All art is a synthesis of improvisation and order. It’s what artists do. But I was lucky enough to have to learn to understand that. I’m now talking about the method of what I do. You can break down what goes on in the evolution of one of my films in terms of creating the characters, building up their history and their relationships, doing all kind of research to inform the whole experience, then structuring it through rehearsal and finally shooting the material.
But built into all that is an exploration of the unknown, an investigation of things in a way and for reasons I don’t necessarily know about when I initiate them. Things happen because actors are being spontaneous and creating in an organic way. So it’s completely unpredictable. You’re talking about things that could only happen because a very particular and special kind of rapport is constructed, whereby everyone, including me, operates in a completely free condition without being inhibited or driven or motivated by any sort of compromising, preconception about what it should be.
If you want to know why I am generally reluctant to talk about what I do, it’s because you can’t really describe it; you can’t really do it justice, any more than Van Gogh could explain the sunflowers, other than by describing technically how he applied the paint.
AMY RAPHAEL: What do you tell an actor working with you for the first time?
MIKE LEIGH: When I gather everyone together at the start of a film, the first thing I always say is: “On such-and-such a date in six months’ time, we’re going to go out and make a film. Anything we do between now and then is merely preparation so that we can embark on that creative journey.” It’s only during the shoot – on Naked, say, when we’re rehearsing at night in the office block with Johnny and Brian, knowing that we are going to shoot again in a few nights’ time – it’s only then that I can see the images and the event. Only then can I get down to defining it, to writing it.
The actor is going to experience the magical mystery tour when it happens. But I’ve rarely had to sell it to an actor. On the rare occasion I have sold it, I’ve wound up regretting it. There are people who don’t get it; a few walk away; a few I’ve chucked out. So the trick is to make sure you get the right sort of folks in the first place. You might think it’s no big deal; surely this is what actors do? But it’s not.

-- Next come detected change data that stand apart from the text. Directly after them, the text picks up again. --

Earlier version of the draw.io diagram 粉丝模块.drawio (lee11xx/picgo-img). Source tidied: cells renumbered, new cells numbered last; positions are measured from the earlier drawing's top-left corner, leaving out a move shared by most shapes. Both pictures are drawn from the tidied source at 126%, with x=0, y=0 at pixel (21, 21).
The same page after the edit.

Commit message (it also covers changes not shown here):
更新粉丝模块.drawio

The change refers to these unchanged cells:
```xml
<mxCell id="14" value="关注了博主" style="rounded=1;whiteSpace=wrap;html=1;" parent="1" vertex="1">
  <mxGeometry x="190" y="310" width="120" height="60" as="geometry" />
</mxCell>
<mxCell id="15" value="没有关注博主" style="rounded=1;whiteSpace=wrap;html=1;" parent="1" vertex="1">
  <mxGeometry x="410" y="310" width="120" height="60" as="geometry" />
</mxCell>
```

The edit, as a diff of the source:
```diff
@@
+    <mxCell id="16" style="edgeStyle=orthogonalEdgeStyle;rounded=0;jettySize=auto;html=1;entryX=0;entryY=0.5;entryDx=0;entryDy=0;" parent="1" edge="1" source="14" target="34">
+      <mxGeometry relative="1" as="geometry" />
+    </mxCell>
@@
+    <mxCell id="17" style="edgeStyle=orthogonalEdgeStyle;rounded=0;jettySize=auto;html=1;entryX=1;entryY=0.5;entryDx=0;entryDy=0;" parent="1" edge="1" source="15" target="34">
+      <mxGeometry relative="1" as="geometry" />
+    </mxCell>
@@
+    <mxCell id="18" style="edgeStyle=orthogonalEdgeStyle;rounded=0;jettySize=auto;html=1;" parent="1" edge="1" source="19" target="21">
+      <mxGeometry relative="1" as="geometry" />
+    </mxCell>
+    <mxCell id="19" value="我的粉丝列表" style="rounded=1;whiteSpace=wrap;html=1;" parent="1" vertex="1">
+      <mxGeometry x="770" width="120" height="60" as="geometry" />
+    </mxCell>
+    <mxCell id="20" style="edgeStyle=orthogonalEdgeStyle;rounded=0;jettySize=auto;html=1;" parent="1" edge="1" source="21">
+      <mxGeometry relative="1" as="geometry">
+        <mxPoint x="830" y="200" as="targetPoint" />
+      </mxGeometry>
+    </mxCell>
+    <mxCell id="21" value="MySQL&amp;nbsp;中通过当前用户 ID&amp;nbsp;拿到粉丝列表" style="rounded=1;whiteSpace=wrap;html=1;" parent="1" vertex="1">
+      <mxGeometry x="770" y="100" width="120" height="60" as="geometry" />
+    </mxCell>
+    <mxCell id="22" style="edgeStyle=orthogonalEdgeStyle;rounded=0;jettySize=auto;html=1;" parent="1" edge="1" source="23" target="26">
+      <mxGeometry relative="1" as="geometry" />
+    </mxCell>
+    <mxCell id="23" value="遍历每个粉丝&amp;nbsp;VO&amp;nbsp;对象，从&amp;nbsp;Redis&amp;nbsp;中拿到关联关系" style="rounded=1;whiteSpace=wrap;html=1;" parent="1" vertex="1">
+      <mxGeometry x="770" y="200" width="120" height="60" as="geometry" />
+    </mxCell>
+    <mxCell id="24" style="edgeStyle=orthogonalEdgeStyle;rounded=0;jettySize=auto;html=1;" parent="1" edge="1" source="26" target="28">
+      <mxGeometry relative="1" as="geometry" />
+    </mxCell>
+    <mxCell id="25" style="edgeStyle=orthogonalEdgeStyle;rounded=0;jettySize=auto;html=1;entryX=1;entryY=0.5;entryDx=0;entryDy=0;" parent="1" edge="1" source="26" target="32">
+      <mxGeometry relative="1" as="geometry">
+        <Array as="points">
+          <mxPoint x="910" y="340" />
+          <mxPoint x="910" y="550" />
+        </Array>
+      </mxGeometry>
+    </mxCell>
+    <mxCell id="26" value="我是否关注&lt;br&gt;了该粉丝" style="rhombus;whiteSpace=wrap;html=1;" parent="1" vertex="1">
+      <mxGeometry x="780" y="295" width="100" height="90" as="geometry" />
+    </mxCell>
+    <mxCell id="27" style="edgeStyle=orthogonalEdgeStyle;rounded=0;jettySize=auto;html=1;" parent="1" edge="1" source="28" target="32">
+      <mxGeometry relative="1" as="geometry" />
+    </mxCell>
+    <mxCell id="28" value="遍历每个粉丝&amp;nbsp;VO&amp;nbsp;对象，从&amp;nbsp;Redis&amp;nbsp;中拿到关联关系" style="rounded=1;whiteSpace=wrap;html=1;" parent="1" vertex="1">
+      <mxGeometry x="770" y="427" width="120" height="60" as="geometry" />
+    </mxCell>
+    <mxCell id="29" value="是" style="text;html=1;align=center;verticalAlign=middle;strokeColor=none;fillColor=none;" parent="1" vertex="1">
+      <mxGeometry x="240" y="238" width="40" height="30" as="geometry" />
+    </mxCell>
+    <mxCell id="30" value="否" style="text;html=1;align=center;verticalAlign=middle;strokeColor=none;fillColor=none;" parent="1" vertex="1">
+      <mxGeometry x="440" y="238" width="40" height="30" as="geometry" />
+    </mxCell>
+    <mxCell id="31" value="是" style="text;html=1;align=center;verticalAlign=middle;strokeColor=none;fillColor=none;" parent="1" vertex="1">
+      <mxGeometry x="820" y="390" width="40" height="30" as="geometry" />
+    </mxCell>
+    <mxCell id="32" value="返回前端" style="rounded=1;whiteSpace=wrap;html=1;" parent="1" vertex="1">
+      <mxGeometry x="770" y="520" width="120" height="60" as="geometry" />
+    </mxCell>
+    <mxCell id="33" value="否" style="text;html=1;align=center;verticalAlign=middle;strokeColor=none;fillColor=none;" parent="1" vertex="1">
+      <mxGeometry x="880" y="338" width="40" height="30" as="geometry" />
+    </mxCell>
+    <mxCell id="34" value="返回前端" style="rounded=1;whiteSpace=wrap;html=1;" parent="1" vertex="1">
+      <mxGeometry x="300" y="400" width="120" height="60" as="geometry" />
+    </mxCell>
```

There are plenty of actors out there who wouldn’t have a clue in hell what I was talking about. “Acting” for them is carrying out a job; it’s not about getting inside real people in the real world. The truth is, large proportions of actors aren’t really pretending to be someone else in a make-believe situation; they’re just being themselves in an actual situation, on a stage or in front of a camera. But I’m looking for actors whose level of total immersion in their character and whose imaginative commitment allows them to know exactly what to do when, for example, the police come round to arrest Vera Drake. That scene was the result of a ten-hour improvisation that took place three months before we shot it. To ask grown-up people to dress up for ten hours and pretend to be somebody else, with all the commitment and willing suspension of disbelief of a group of little boys playing cowboys and Indians in the woods… it’s a massive thing.